• **Task directions**
Please count the lines in the entries below that include the word "days", and give only the number.

%%

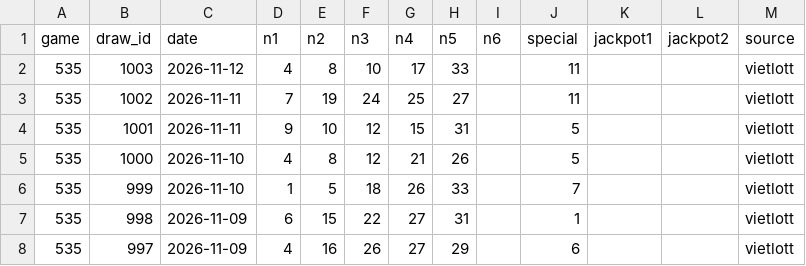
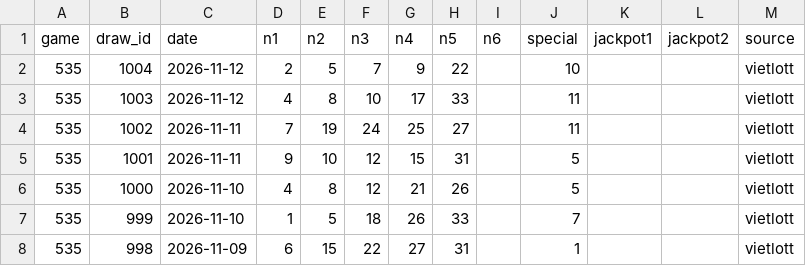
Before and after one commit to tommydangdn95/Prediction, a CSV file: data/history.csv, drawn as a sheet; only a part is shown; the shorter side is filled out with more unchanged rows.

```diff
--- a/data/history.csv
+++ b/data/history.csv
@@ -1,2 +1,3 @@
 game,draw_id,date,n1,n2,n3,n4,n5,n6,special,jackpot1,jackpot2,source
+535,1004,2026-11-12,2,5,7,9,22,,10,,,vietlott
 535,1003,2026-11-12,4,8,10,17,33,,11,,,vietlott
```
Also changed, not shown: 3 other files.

%%
%%

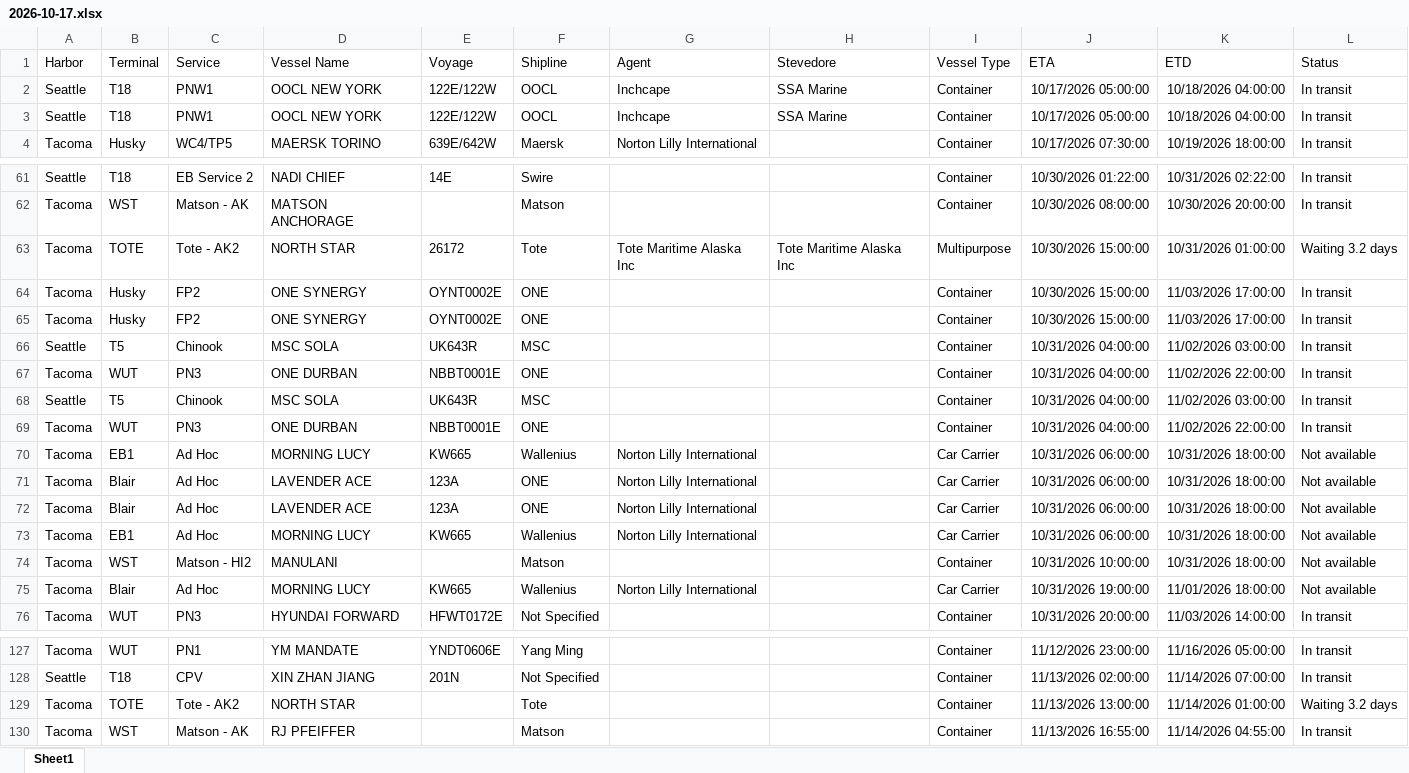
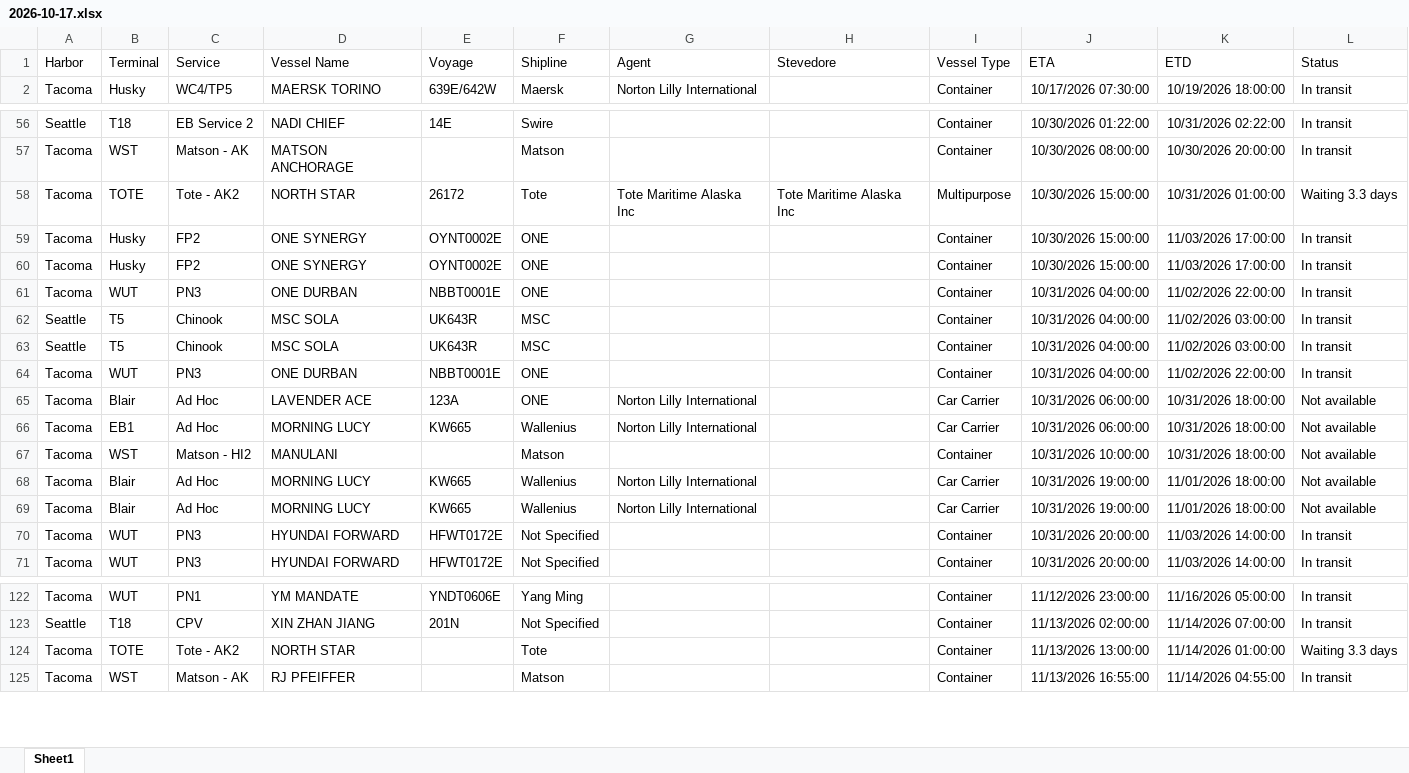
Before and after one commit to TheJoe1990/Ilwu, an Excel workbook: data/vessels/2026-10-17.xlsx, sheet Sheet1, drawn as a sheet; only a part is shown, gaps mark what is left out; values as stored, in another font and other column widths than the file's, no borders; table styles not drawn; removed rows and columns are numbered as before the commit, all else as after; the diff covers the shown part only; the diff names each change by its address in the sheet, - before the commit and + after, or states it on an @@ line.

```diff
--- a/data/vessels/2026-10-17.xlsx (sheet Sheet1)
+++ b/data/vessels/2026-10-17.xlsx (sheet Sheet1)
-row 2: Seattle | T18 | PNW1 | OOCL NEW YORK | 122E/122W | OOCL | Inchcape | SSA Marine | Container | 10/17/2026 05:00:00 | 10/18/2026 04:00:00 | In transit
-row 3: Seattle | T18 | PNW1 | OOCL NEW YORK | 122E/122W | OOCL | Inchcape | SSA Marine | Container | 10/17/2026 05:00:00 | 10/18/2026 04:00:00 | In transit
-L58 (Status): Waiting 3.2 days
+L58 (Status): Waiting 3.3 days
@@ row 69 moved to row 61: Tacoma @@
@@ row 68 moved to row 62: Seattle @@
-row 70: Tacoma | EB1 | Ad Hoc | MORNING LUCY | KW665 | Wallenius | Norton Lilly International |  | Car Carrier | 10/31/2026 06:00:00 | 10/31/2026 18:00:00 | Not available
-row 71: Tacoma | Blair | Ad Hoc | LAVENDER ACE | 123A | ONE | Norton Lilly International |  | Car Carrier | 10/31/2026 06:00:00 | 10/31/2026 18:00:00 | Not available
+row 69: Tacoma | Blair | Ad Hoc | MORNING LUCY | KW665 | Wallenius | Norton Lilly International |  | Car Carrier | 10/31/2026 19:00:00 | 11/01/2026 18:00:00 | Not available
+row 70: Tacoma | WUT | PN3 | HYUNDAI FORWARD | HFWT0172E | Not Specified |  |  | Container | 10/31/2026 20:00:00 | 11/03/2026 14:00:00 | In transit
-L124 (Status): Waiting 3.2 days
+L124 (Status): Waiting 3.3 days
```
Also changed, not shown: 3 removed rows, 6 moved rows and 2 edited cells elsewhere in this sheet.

%%

• **Result below**
4